[[ Recorded information, beginning ]]

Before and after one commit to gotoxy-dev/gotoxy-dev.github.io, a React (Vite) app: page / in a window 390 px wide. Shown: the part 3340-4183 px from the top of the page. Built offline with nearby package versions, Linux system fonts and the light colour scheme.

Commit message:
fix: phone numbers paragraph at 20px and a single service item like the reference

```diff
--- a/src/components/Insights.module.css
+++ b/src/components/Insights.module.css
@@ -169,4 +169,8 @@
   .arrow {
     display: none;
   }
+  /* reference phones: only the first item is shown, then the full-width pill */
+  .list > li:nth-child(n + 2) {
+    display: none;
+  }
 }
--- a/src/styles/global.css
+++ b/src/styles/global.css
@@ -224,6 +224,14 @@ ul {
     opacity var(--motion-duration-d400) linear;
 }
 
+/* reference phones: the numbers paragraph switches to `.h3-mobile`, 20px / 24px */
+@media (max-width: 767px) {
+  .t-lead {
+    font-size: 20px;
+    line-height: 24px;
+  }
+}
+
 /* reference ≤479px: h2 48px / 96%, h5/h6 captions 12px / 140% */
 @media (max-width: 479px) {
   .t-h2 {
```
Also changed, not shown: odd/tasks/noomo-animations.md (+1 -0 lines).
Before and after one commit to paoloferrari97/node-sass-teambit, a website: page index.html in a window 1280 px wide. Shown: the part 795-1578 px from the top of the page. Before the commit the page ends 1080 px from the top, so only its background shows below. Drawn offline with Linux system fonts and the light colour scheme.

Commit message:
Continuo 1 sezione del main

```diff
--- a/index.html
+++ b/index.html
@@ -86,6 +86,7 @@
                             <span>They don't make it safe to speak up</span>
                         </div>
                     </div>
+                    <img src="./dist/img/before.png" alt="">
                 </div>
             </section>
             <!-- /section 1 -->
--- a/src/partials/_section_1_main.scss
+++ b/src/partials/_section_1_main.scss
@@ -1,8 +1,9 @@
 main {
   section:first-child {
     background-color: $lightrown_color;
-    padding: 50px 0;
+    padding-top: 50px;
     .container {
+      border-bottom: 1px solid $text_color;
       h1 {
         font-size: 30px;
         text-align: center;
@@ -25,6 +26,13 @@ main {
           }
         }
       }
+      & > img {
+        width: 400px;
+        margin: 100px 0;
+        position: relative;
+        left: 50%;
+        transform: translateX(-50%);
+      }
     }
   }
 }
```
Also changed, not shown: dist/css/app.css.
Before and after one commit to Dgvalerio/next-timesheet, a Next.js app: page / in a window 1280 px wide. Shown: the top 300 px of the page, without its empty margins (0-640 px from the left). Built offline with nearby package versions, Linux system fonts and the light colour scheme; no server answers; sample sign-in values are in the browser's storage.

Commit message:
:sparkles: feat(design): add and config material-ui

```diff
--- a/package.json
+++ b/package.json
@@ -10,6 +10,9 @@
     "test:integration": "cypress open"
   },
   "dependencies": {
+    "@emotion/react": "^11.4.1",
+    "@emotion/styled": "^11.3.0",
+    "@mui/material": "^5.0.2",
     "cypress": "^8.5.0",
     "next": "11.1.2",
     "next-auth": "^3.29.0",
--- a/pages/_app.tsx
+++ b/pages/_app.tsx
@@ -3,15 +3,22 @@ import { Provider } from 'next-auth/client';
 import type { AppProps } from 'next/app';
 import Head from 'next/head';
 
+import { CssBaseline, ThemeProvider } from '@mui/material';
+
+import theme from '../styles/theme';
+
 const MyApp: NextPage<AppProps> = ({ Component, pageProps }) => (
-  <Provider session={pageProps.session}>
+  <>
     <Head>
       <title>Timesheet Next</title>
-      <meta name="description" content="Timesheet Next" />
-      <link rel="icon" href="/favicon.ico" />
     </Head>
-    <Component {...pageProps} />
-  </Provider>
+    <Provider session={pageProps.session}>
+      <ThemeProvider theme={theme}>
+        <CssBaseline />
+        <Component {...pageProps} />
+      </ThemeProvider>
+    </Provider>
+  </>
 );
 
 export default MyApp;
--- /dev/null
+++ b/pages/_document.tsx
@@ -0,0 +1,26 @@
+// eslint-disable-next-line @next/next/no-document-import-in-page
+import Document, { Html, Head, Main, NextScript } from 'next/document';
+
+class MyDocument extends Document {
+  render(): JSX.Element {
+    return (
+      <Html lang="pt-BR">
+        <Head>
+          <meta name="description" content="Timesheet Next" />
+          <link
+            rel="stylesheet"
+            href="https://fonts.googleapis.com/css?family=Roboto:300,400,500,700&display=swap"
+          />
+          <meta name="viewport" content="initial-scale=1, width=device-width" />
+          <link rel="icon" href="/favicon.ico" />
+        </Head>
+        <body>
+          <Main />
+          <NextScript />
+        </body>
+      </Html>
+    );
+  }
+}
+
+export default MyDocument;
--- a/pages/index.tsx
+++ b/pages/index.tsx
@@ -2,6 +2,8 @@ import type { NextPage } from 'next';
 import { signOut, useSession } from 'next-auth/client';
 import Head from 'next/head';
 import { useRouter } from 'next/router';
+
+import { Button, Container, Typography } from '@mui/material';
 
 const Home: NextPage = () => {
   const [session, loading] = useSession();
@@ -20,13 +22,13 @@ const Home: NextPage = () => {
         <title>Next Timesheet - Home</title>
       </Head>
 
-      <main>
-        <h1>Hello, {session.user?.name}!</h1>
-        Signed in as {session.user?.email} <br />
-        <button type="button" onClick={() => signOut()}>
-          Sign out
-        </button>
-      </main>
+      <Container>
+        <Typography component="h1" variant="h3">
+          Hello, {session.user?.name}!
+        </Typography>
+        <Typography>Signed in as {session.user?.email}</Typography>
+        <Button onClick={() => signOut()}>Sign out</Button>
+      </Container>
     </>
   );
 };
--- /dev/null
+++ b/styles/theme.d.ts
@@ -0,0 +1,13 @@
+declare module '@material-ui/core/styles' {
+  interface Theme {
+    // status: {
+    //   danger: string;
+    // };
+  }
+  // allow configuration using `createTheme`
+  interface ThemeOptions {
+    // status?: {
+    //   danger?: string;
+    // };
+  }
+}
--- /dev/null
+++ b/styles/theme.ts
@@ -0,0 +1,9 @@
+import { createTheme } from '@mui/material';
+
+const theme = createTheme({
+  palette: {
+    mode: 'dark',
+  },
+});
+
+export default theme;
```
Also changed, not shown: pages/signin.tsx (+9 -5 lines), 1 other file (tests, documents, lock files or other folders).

[[ Recorded information, end ]]

▶ Exercise goal
Copy out the entire material verbatim.

▶ Your response
Before and after one commit to gotoxy-dev/gotoxy-dev.github.io, a React (Vite) app: page / in a window 390 px wide. Shown: the part 3340-4183 px from the top of the page. Built offline with nearby package versions, Linux system fonts and the light colour scheme.

Commit message:
fix: phone numbers paragraph at 20px and a single service item like the reference

```diff
--- a/src/components/Insights.module.css
+++ b/src/components/Insights.module.css
@@ -169,4 +169,8 @@
   .arrow {
     display: none;
   }
+  /* reference phones: only the first item is shown, then the full-width pill */
+  .list > li:nth-child(n + 2) {
+    display: none;
+  }
 }
--- a/src/styles/global.css
+++ b/src/styles/global.css
@@ -224,6 +224,14 @@ ul {
     opacity var(--motion-duration-d400) linear;
 }
 
+/* reference phones: the numbers paragraph switches to `.h3-mobile`, 20px / 24px */
+@media (max-width: 767px) {
+  .t-lead {
+    font-size: 20px;
+    line-height: 24px;
+  }
+}
+
 /* reference ≤479px: h2 48px / 96%, h5/h6 captions 12px / 140% */
 @media (max-width: 479px) {
   .t-h2 {
```
Also changed, not shown: odd/tasks/noomo-animations.md (+1 -0 lines).
Before and after one commit to paoloferrari97/node-sass-teambit, a website: page index.html in a window 1280 px wide. Shown: the part 795-1578 px from the top of the page. Before the commit the page ends 1080 px from the top, so only its background shows below. Drawn offline with Linux system fonts and the light colour scheme.

Commit message:
Continuo 1 sezione del main

```diff
--- a/index.html
+++ b/index.html
@@ -86,6 +86,7 @@
                             <span>They don't make it safe to speak up</span>
                         </div>
                     </div>
+                    <img src="./dist/img/before.png" alt="">
                 </div>
             </section>
             <!-- /section 1 -->
--- a/src/partials/_section_1_main.scss
+++ b/src/partials/_section_1_main.scss
@@ -1,8 +1,9 @@
 main {
   section:first-child {
     background-color: $lightrown_color;
-    padding: 50px 0;
+    padding-top: 50px;
     .container {
+      border-bottom: 1px solid $text_color;
       h1 {
         font-size: 30px;
         text-align: center;
@@ -25,6 +26,13 @@ main {
           }
         }
       }
+      & > img {
+        width: 400px;
+        margin: 100px 0;
+        position: relative;
+        left: 50%;
+        transform: translateX(-50%);
+      }
     }
   }
 }
```
Also changed, not shown: dist/css/app.css.
Before and after one commit to Dgvalerio/next-timesheet, a Next.js app: page / in a window 1280 px wide. Shown: the top 300 px of the page, without its empty margins (0-640 px from the left). Built offline with nearby package versions, Linux system fonts and the light colour scheme; no server answers; sample sign-in values are in the browser's storage.

Commit message:
:sparkles: feat(design): add and config material-ui

```diff
--- a/package.json
+++ b/package.json
@@ -10,6 +10,9 @@
     "test:integration": "cypress open"
   },
   "dependencies": {
+    "@emotion/react": "^11.4.1",
+    "@emotion/styled": "^11.3.0",
+    "@mui/material": "^5.0.2",
     "cypress": "^8.5.0",
     "next": "11.1.2",
     "next-auth": "^3.29.0",
--- a/pages/_app.tsx
+++ b/pages/_app.tsx
@@ -3,15 +3,22 @@ import { Provider } from 'next-auth/client';
 import type { AppProps } from 'next/app';
 import Head from 'next/head';
 
+import { CssBaseline, ThemeProvider } from '@mui/material';
+
+import theme from '../styles/theme';
+
 const MyApp: NextPage<AppProps> = ({ Component, pageProps }) => (
-  <Provider session={pageProps.session}>
+  <>
     <Head>
       <title>Timesheet Next</title>
-      <meta name="description" content="Timesheet Next" />
-      <link rel="icon" href="/favicon.ico" />
     </Head>
-    <Component {...pageProps} />
-  </Provider>
+    <Provider session={pageProps.session}>
+      <ThemeProvider theme={theme}>
+        <CssBaseline />
+        <Component {...pageProps} />
+      </ThemeProvider>
+    </Provider>
+  </>
 );
 
 export default MyApp;
--- /dev/null
+++ b/pages/_document.tsx
@@ -0,0 +1,26 @@
+// eslint-disable-next-line @next/next/no-document-import-in-page
+import Document, { Html, Head, Main, NextScript } from 'next/document';
+
+class MyDocument extends Document {
+  render(): JSX.Element {
+    return (
+      <Html lang="pt-BR">
+        <Head>
+          <meta name="description" content="Timesheet Next" />
+          <link
+            rel="stylesheet"
+            href="https://fonts.googleapis.com/css?family=Roboto:300,400,500,700&display=swap"
+          />
+          <meta name="viewport" content="initial-scale=1, width=device-width" />
+          <link rel="icon" href="/favicon.ico" />
+        </Head>
+        <body>
+          <Main />
+          <NextScript />
+        </body>
+      </Html>
+    );
+  }
+}
+
+export default MyDocument;
--- a/pages/index.tsx
+++ b/pages/index.tsx
@@ -2,6 +2,8 @@ import type { NextPage } from 'next';
 import { signOut, useSession } from 'next-auth/client';
 import Head from 'next/head';
 import { useRouter } from 'next/router';
+
+import { Button, Container, Typography } from '@mui/material';
 
 const Home: NextPage = () => {
   const [session, loading] = useSession();
@@ -20,13 +22,13 @@ const Home: NextPage = () => {
         <title>Next Timesheet - Home</title>
       </Head>
 
-      <main>
-        <h1>Hello, {session.user?.name}!</h1>
-        Signed in as {session.user?.email} <br />
-        <button type="button" onClick={() => signOut()}>
-          Sign out
-        </button>
-      </main>
+      <Container>
+        <Typography component="h1" variant="h3">
+          Hello, {session.user?.name}!
+        </Typography>
+        <Typography>Signed in as {session.user?.email}</Typography>
+        <Button onClick={() => signOut()}>Sign out</Button>
+      </Container>
     </>
   );
 };
--- /dev/null
+++ b/styles/theme.d.ts
@@ -0,0 +1,13 @@
+declare module '@material-ui/core/styles' {
+  interface Theme {
+    // status: {
+    //   danger: string;
+    // };
+  }
+  // allow configuration using `createTheme`
+  interface ThemeOptions {
+    // status?: {
+    //   danger?: string;
+    // };
+  }
+}
--- /dev/null
+++ b/styles/theme.ts
@@ -0,0 +1,9 @@
+import { createTheme } from '@mui/material';
+
+const theme = createTheme({
+  palette: {
+    mode: 'dark',
+  },
+});
+
+export default theme;
```
Also changed, not shown: pages/signin.tsx (+9 -5 lines), 1 other file (tests, documents, lock files or other folders).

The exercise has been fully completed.